* [Goal of the exercise] Return all lines below containing the word "tools".

☆ ☆ ☆ ☆

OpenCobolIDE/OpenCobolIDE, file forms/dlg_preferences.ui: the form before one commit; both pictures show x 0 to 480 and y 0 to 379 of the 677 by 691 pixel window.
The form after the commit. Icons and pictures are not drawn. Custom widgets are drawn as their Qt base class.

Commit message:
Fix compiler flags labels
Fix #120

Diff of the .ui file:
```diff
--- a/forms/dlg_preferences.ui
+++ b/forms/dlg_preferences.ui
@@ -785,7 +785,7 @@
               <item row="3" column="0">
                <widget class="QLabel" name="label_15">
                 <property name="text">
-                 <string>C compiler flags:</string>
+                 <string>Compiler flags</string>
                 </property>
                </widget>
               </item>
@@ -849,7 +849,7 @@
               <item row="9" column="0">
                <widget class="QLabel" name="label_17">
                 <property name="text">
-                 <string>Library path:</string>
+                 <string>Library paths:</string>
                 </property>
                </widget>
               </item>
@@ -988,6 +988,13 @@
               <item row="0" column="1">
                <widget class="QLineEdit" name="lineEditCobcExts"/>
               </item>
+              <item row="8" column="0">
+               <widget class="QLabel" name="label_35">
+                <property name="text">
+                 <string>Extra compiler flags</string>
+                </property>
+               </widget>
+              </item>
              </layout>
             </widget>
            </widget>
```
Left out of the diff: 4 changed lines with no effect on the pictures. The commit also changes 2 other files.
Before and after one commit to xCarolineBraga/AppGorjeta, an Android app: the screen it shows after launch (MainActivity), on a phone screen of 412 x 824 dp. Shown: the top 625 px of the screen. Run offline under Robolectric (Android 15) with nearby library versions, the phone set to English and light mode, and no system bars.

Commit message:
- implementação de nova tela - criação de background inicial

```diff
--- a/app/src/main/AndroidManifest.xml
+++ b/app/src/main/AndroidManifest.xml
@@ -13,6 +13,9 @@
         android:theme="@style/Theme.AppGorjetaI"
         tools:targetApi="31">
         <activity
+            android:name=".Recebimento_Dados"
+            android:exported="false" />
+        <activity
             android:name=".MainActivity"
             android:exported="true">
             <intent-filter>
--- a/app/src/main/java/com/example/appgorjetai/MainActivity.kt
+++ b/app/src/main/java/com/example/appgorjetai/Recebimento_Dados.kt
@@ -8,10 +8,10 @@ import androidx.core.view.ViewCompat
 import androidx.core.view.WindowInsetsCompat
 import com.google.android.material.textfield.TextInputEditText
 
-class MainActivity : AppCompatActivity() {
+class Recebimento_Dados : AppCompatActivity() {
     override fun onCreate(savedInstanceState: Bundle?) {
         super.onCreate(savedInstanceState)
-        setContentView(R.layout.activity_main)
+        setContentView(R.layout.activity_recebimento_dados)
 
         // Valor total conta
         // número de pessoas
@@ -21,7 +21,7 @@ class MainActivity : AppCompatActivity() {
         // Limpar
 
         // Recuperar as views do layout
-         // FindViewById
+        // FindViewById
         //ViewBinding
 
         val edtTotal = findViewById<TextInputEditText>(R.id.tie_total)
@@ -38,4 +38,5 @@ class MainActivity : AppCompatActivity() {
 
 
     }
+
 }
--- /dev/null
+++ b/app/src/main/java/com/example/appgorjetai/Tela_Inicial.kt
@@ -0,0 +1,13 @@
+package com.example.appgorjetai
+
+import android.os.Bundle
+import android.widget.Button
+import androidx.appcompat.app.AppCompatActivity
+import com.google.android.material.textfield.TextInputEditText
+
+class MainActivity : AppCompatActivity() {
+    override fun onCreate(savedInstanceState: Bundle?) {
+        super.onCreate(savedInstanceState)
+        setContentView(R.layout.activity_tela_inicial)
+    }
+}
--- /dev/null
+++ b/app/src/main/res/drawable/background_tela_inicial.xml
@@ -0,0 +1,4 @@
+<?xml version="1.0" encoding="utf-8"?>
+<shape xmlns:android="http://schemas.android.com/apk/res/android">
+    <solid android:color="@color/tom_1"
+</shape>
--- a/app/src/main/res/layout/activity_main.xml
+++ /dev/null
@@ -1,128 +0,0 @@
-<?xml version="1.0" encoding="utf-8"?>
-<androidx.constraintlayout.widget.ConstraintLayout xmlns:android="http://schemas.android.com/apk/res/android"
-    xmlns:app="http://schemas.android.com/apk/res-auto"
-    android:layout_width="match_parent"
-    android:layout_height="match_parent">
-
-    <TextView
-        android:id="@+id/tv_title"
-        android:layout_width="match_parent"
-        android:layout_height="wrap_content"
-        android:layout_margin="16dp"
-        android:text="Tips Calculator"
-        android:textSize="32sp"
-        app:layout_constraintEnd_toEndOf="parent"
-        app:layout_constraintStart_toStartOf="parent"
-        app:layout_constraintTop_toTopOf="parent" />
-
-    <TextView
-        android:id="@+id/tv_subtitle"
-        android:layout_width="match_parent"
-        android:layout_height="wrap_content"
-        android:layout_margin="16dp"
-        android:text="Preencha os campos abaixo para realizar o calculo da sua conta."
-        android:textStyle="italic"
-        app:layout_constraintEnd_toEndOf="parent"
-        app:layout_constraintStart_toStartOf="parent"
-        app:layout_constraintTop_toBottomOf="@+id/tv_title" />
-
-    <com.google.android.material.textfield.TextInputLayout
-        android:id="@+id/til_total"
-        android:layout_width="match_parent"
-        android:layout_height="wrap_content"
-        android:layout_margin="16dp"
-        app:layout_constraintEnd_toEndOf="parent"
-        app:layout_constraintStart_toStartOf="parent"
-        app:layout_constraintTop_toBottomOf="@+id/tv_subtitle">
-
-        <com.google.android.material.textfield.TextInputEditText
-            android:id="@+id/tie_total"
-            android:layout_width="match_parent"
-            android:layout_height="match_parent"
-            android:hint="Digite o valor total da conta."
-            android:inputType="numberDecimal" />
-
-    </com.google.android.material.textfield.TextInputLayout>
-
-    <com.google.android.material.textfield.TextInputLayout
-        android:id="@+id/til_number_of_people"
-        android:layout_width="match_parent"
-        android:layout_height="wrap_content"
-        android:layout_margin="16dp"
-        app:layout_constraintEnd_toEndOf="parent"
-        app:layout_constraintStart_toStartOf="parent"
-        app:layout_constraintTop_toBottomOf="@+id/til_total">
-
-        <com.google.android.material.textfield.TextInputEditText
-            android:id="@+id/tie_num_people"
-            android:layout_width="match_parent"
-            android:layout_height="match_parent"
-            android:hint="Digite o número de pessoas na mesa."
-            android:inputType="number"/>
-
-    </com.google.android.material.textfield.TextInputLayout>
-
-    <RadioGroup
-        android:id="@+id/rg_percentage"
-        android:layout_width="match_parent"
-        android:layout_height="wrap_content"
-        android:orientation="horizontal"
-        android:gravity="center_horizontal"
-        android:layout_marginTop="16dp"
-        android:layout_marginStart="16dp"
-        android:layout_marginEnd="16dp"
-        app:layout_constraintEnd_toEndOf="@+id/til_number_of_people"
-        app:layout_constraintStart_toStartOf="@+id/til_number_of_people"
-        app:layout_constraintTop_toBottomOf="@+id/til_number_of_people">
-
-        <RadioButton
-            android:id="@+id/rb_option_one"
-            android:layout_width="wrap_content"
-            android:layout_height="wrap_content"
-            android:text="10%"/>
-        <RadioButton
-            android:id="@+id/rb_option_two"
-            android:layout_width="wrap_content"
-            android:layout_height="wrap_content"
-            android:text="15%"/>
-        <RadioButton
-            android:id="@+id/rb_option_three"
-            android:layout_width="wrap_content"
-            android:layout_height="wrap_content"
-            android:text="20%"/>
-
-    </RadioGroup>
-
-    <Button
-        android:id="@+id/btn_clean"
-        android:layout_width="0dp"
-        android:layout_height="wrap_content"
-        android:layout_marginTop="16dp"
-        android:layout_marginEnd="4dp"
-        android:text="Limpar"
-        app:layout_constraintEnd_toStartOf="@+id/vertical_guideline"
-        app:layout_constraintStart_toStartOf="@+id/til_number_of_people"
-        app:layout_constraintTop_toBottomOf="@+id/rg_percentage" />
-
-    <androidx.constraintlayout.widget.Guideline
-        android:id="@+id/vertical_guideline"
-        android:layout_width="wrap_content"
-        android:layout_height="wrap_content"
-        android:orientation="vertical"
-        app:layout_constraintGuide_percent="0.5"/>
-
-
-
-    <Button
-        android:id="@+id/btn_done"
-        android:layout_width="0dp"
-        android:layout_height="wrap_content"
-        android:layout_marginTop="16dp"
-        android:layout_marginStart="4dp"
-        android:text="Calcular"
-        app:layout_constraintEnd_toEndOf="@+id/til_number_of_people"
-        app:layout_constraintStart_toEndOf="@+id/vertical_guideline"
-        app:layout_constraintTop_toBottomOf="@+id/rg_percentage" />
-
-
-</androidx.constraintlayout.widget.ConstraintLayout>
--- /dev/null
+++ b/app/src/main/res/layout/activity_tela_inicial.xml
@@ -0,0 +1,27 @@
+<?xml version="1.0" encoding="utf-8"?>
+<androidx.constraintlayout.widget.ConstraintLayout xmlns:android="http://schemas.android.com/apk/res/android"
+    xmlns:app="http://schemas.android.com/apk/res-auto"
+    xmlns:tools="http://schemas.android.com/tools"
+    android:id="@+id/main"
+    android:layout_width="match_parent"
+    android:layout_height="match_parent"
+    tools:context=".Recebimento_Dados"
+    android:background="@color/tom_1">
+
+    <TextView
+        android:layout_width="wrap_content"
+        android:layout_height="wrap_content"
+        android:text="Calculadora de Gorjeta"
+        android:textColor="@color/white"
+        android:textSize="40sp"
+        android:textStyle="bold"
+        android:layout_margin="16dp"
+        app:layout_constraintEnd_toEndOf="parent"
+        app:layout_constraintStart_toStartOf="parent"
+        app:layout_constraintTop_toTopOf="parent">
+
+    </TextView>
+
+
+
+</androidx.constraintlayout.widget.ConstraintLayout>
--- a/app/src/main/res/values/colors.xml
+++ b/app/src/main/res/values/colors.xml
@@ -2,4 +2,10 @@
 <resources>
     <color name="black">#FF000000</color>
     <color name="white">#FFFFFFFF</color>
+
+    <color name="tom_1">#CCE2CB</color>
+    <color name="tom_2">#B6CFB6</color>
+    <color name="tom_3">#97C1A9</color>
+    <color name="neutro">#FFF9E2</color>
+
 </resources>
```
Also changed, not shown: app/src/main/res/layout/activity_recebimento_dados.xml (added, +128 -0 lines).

☆ ☆ ☆ ☆

* [Response to this task]
         tools:targetApi="31">
+    xmlns:tools="http://schemas.android.com/tools"
+    tools:context=".Recebimento_Dados"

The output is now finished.